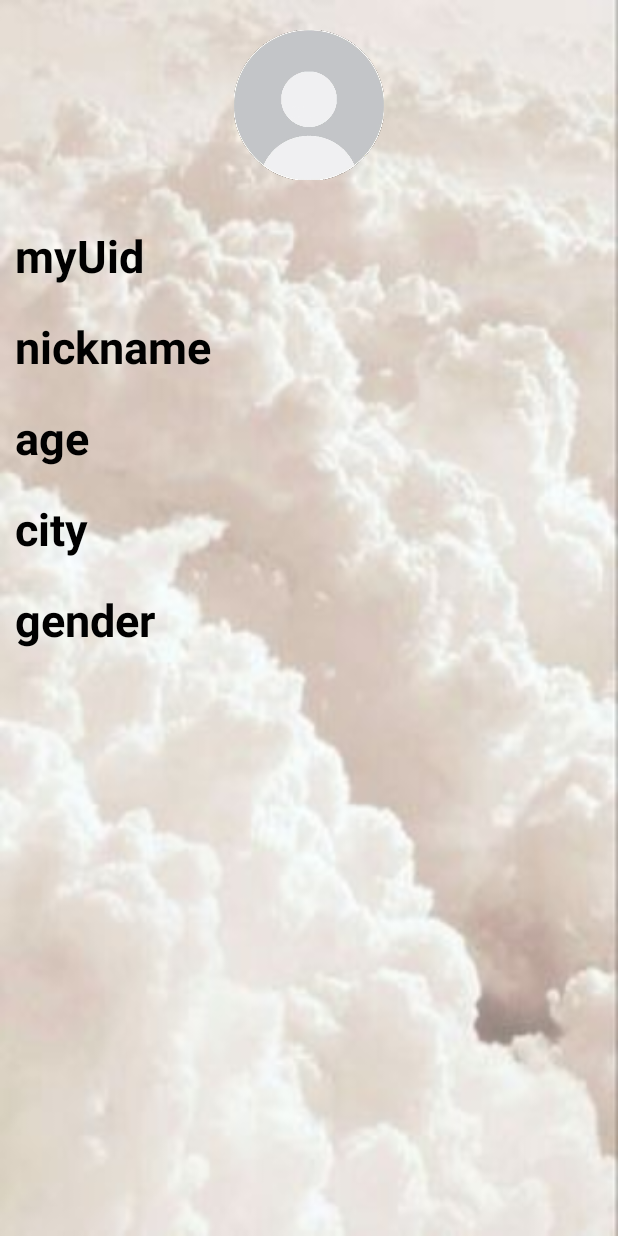
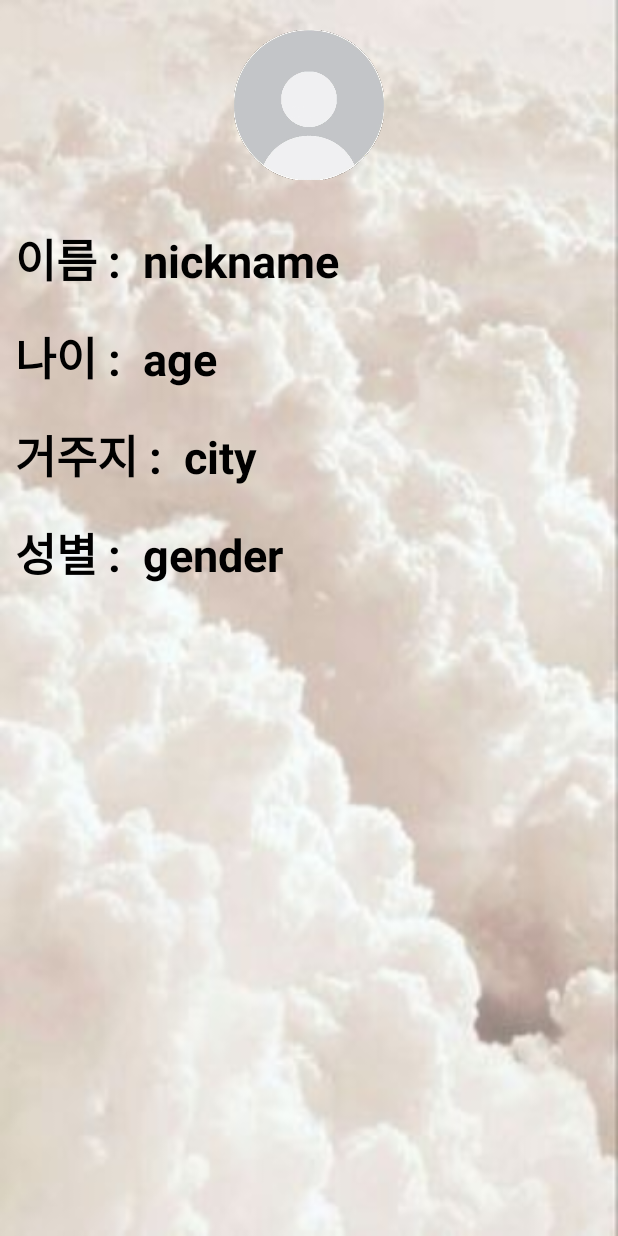
Before and after one commit to alsxm4625/sogating4, an Android app: the layout activity_my_page.xml on its own in the app's theme, with its tools: preview values and no code run, on a phone screen of 412 x 824 dp. Run offline under Robolectric (Android 15) with nearby library versions, the phone set to English and light mode, and no system bars.

Commit message:
소개팅4 8번째 깃 12/07

```diff
--- a/app/src/main/java/com/example/sogating/MainActivity.kt
+++ b/app/src/main/java/com/example/sogating/MainActivity.kt
@@ -23,6 +23,7 @@ import com.example.sogating.slider.CardStackAdapter
 import com.example.sogating.utils.FirebaseAuthUtils
 import com.example.sogating.utils.FirebaseRef
 import com.bumptech.glide.Glide
+import com.example.sogating.message.MyMsgActivity
 import com.example.sogating.utils.MyInfo
 import com.google.firebase.auth.ktx.auth
 import com.google.firebase.database.DataSnapshot
--- a/app/src/main/java/com/example/sogating/setting/MyPageActivity.kt
+++ b/app/src/main/java/com/example/sogating/setting/MyPageActivity.kt
@@ -37,7 +37,6 @@ class MyPageActivity : AppCompatActivity() {
 
         val myImage = findViewById<ImageView>(R.id.profile_img)
 
-        val myUid = findViewById<TextView>(R.id.myUid)
         val myNickname = findViewById<TextView>(R.id.myNickname)
         val myAge = findViewById<TextView>(R.id.myAge)
         val myCity = findViewById<TextView>(R.id.myCity)
@@ -48,9 +47,9 @@ class MyPageActivity : AppCompatActivity() {
             override fun onDataChange(dataSnapshot: DataSnapshot) {
 
                 Log.d(TAG, dataSnapshot.toString())
+                Log.d(TAG, "mypage called")
                 val data = dataSnapshot.getValue(UserDataModel::class.java)
 
-                myUid.text = data!!.uid
                 myNickname.text = data!!.nickname
                 myAge.text = data!!.age
                 myCity.text = data!!.city
--- a/app/src/main/java/com/example/sogating/setting/SettingActivity.kt
+++ b/app/src/main/java/com/example/sogating/setting/SettingActivity.kt
@@ -3,6 +3,7 @@ package com.example.sogating.setting
 import android.content.Intent
 import androidx.appcompat.app.AppCompatActivity
 import android.os.Bundle
+import android.util.Log
 import android.widget.Button
 import com.example.sogating.R
 import com.example.sogating.auth.IntroActivity
@@ -30,7 +31,7 @@ class SettingActivity : AppCompatActivity() {
 
         val myMsg = findViewById<Button>(R.id.myMsg)
         myMsg.setOnClickListener {
-
+            Log.d("SettingActivity", "myMsg clicked...")
             val intent = Intent(this, MyMsgActivity::class.java)
             startActivity(intent)
 
--- a/app/src/main/res/layout/activity_my_page.xml
+++ b/app/src/main/res/layout/activity_my_page.xml
@@ -18,29 +18,20 @@
         android:layout_height="100dp"
         android:src="@drawable/profile_img"/>
 
-    <TextView
-        android:id="@+id/myUid"
-        android:text="myUid"
-        android:layout_margin="10dp"
-        android:textStyle="bold"
-        android:textSize="30sp"
-        android:textColor="@color/black"
-        android:layout_width="wrap_content"
-        android:layout_height="wrap_content"/>
 
     <TextView
         android:id="@+id/myNickname"
-        android:text="nickname"
+        android:layout_width="wrap_content"
+        android:layout_height="wrap_content"
         android:layout_margin="10dp"
-        android:textStyle="bold"
+        android:text="이름 :  nickname"
+        android:textColor="@color/black"
         android:textSize="30sp"
-        android:textColor="@color/black"
-        android:layout_width="wrap_content"
-        android:layout_height="wrap_content"/>
+        android:textStyle="bold" />
 
     <TextView
         android:id="@+id/myAge"
-        android:text="age"
+        android:text="나이 :  age"
         android:layout_margin="10dp"
         android:textStyle="bold"
         android:textSize="30sp"
@@ -49,7 +40,7 @@
         android:layout_height="wrap_content"/>
     <TextView
         android:id="@+id/myCity"
-        android:text="city"
+        android:text="거주지 :  city"
         android:layout_margin="10dp"
         android:textStyle="bold"
         android:textSize="30sp"
@@ -59,7 +50,7 @@
 
     <TextView
         android:id="@+id/myGender"
-        android:text="gender"
+        android:text="성별 :  gender"
         android:layout_margin="10dp"
         android:textStyle="bold"
         android:textSize="30sp"
--- a/app/src/main/res/layout/activity_setting.xml
+++ b/app/src/main/res/layout/activity_setting.xml
@@ -24,7 +24,7 @@
 
     <Button
         android:id="@+id/myMsg"
-        android:text="내가 받은 메시지"
+        android:text="내가 받은 메시지 "
         android:layout_width="match_parent"
         android:layout_height="wrap_content"/>
 
```
Also changed, not shown: app/src/main/AndroidManifest.xml (+14 -9 lines), app/src/main/java/com/example/sogating/message/MyMsgActivity.kt (+12 -6 lines).
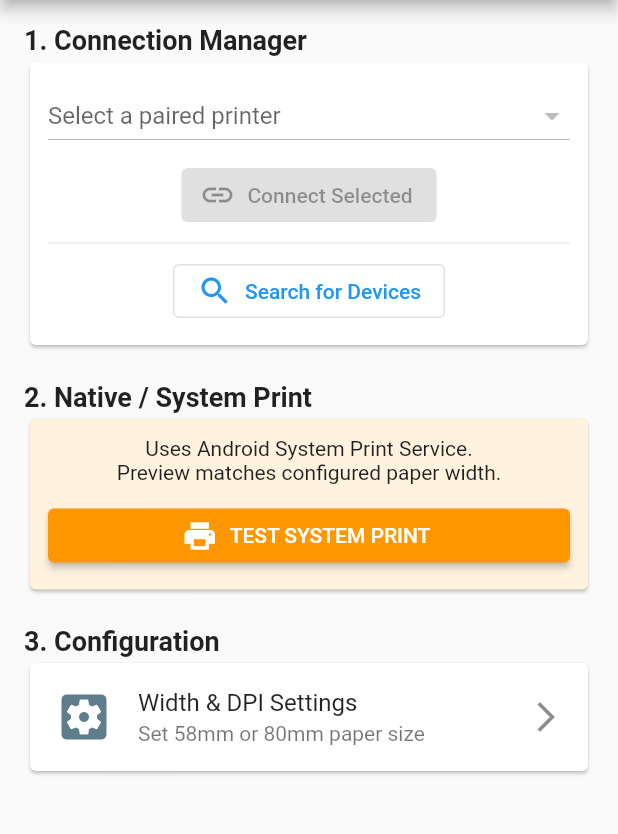
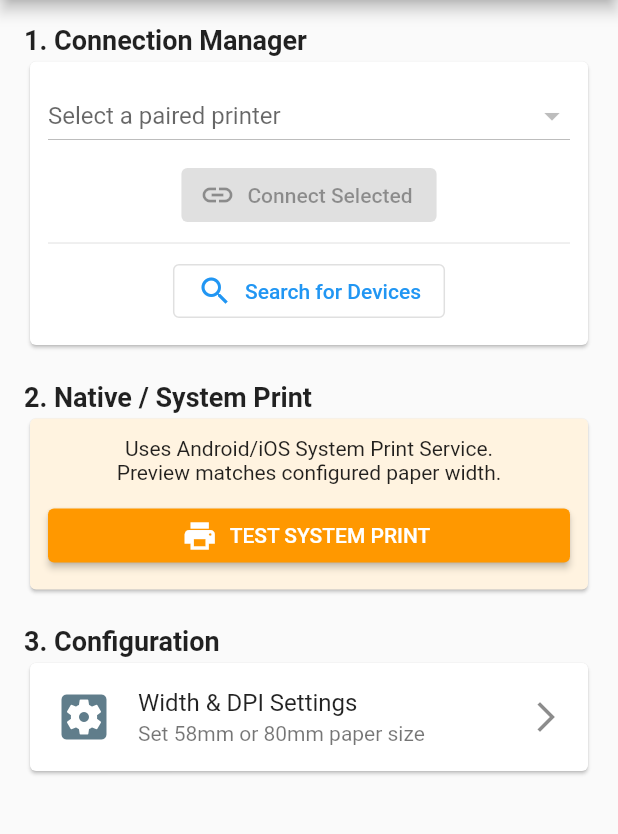
Before and after one commit to tommyp1007/epos_plugin, a Flutter app: the screen it shows after launch, on a phone screen of 412 x 824 dp, the part 84-918 px from its top. Run offline on Flutter 3.47's test engine with Material 3 defaults, Android fonts, the phone set to English and light mode, and no system bars; our stand-ins replace device_info_plus, flutter_blue_plus, flutter_bluetooth_serial, pdf, permission_handler, printing and 1 more; missing offline and left inert: esc_pos_utils_plus, print_bluetooth_thermal, share_handler.

Commit message:
Initial commit

```diff
--- a/lib/pages/home_page.dart
+++ b/lib/pages/home_page.dart
@@ -319,7 +319,7 @@ class _HomePageState extends State<HomePage> {
                   padding: const EdgeInsets.all(12.0),
                   child: Column(
                     children: [
-                      const Text("Uses Android System Print Service.\nPreview matches configured paper width.", textAlign: TextAlign.center),
+                      const Text("Uses Android/iOS System Print Service.\nPreview matches configured paper width.", textAlign: TextAlign.center),
                       const SizedBox(height: 10),
                       SizedBox(
                         width: double.infinity,
```
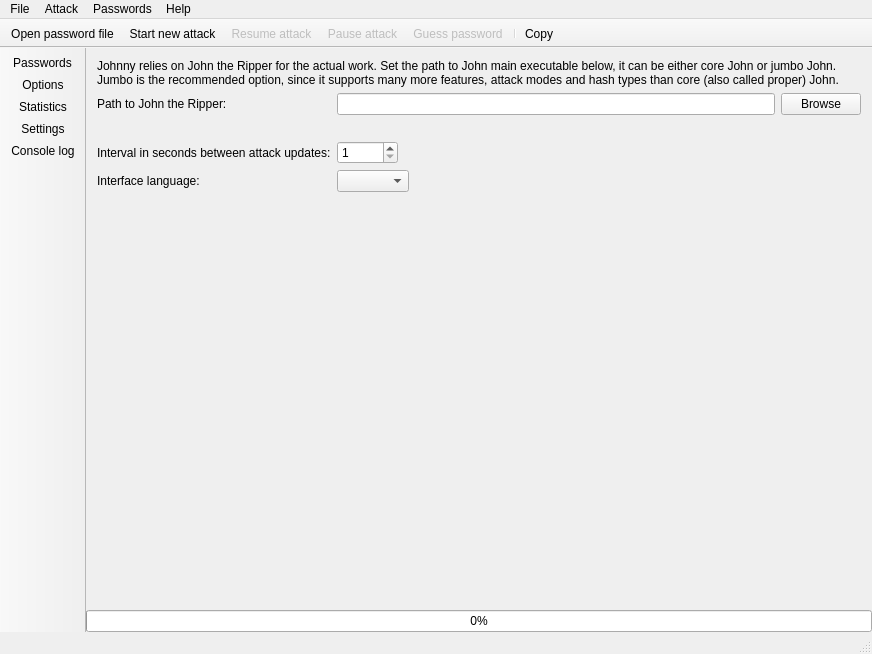
Old version of the form forms/mainwindow.ui in the repository openwall/johnny.
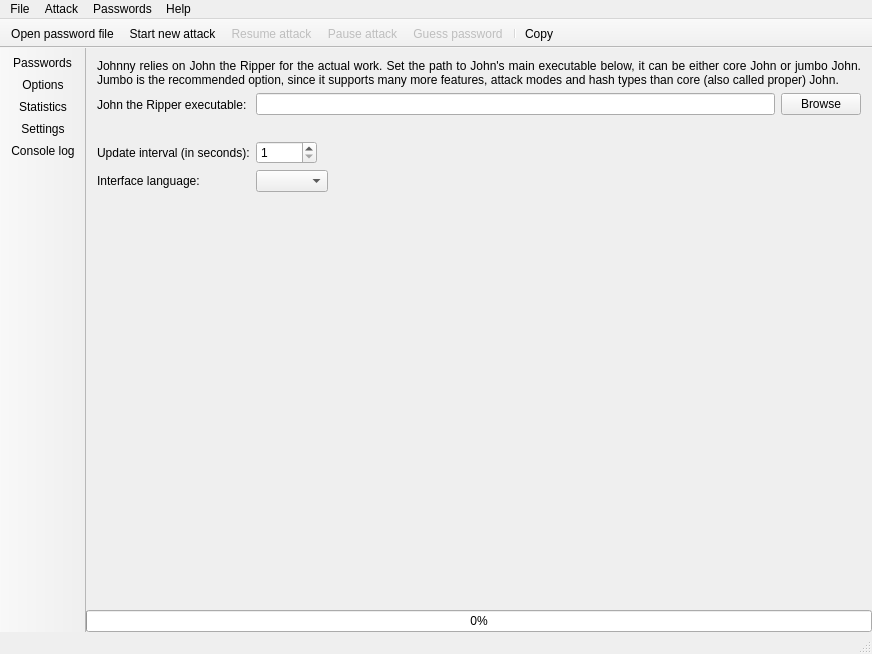
New version of the form. The open tabs and pages were chosen to show the change. Icons and pictures are not drawn. Custom widgets are drawn as their Qt base class.

Commit message: UI adjustments for the Settings page.

```diff
--- a/forms/mainwindow.ui
+++ b/forms/mainwindow.ui
@@ -1502,43 +1502,62 @@
             </rect>
            </property>
            <layout class="QVBoxLayout" name="verticalLayout_10">
-            <item>
-             <widget class="QLabel" name="label_10">
-              <property name="text">
-               <string>Johnny relies on John the Ripper for the actual work. Set the path to John main executable below, it can be either core John or jumbo John. Jumbo is the recommended option, since it supports many more features, attack modes and hash types than core (also called proper) John.</string>
-              </property>
-              <property name="wordWrap">
-               <bool>true</bool>
-              </property>
-             </widget>
-            </item>
             <item>
              <layout class="QFormLayout" name="formLayout_6">
               <property name="fieldGrowthPolicy">
                <enum>QFormLayout::ExpandingFieldsGrow</enum>
               </property>
-              <property name="formAlignment">
-               <set>Qt::AlignLeading|Qt::AlignLeft|Qt::AlignTop</set>
-              </property>
-              <item row="0" column="0">
+              <item row="0" column="0" colspan="2">
+               <widget class="QLabel" name="label_10">
+                <property name="text">
+                 <string>Johnny relies on John the Ripper for the actual work. Set the path to John's main executable below, it can be either core John or jumbo John. Jumbo is the recommended option, since it supports many more features, attack modes and hash types than core (also called proper) John.</string>
+                </property>
+                <property name="alignment">
+                 <set>Qt::AlignJustify|Qt::AlignVCenter</set>
+                </property>
+                <property name="wordWrap">
+                 <bool>true</bool>
+                </property>
+               </widget>
+              </item>
+              <item row="1" column="0">
                <widget class="QLabel" name="label">
                 <property name="text">
-                 <string>Path to John the Ripper:</string>
+                 <string>John the Ripper executable:</string>
                 </property>
                </widget>
               </item>
-              <item row="0" column="1">
-               <layout class="QHBoxLayout" name="horizontalLayout_3">
-                <item>
-                 <widget class="QLineEdit" name="lineEditPathToJohn"/>
-                </item>
-                <item>
+              <item row="1" column="1">
+               <layout class="QGridLayout" name="gridLayout">
+                <item row="0" column="2">
                  <widget class="QPushButton" name="pushButtonBrowsePathToJohn">
                   <property name="text">
                    <string>Browse</string>
                   </property>
                  </widget>
                 </item>
+                <item row="0" column="1">
+                 <widget class="QLineEdit" name="lineEditPathToJohn"/>
+                </item>
+                <item row="1" column="1" colspan="2">
+                 <widget class="TextLabel" name="labelJohnPathValidator">
+                  <property name="sizePolicy">
+                   <sizepolicy hsizetype="Expanding" vsizetype="Preferred">
+                    <horstretch>0</horstretch>
+                    <verstretch>0</verstretch>
+                   </sizepolicy>
+                  </property>
+                  <property name="text">
+                   <string/>
+                  </property>
+                  <property name="wordWrap">
+                   <bool>true</bool>
+                  </property>
+                  <property name="textInteractionFlags">
+                   <set>Qt::LinksAccessibleByMouse|Qt::TextSelectableByMouse</set>
+                  </property>
+                 </widget>
+                </item>
                </layout>
               </item>
               <item row="2" column="0">
@@ -1547,7 +1566,7 @@
                  <string>John --show is invoked at that interval to pick the cracked passwords.</string>
                 </property>
                 <property name="text">
-                 <string>Interval in seconds between attack updates:</string>
+                 <string>Update interval (in seconds):</string>
                 </property>
                </widget>
               </item>
@@ -1571,28 +1590,8 @@
               <item row="3" column="1">
                <widget class="QComboBox" name="comboBoxLanguageSelection"/>
               </item>
-              <item row="1" column="1">
-               <widget class="QLabel" name="labelJohnPathValidator">
-                <property name="text">
-                 <string/>
-                </property>
-               </widget>
-              </item>
              </layout>
             </item>
-            <item>
-             <spacer name="verticalSpacer_2">
-              <property name="orientation">
-               <enum>Qt::Vertical</enum>
-              </property>
-              <property name="sizeHint" stdset="0">
-               <size>
-                <width>20</width>
-                <height>40</height>
-               </size>
-              </property>
-             </spacer>
-            </item>
            </layout>
           </widget>
          </widget>
```
Left out of the diff: 4 changed lines with no effect on the pictures.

****

● **Directions for this task**:
If a line in the material contains the word "findViewById", copy that line.

● **Solution for this problem**:
         val myImage = findViewById<ImageView>(R.id.profile_img)
-        val myUid = findViewById<TextView>(R.id.myUid)
         val myNickname = findViewById<TextView>(R.id.myNickname)
         val myAge = findViewById<TextView>(R.id.myAge)
         val myCity = findViewById<TextView>(R.id.myCity)
         val myMsg = findViewById<Button>(R.id.myMsg)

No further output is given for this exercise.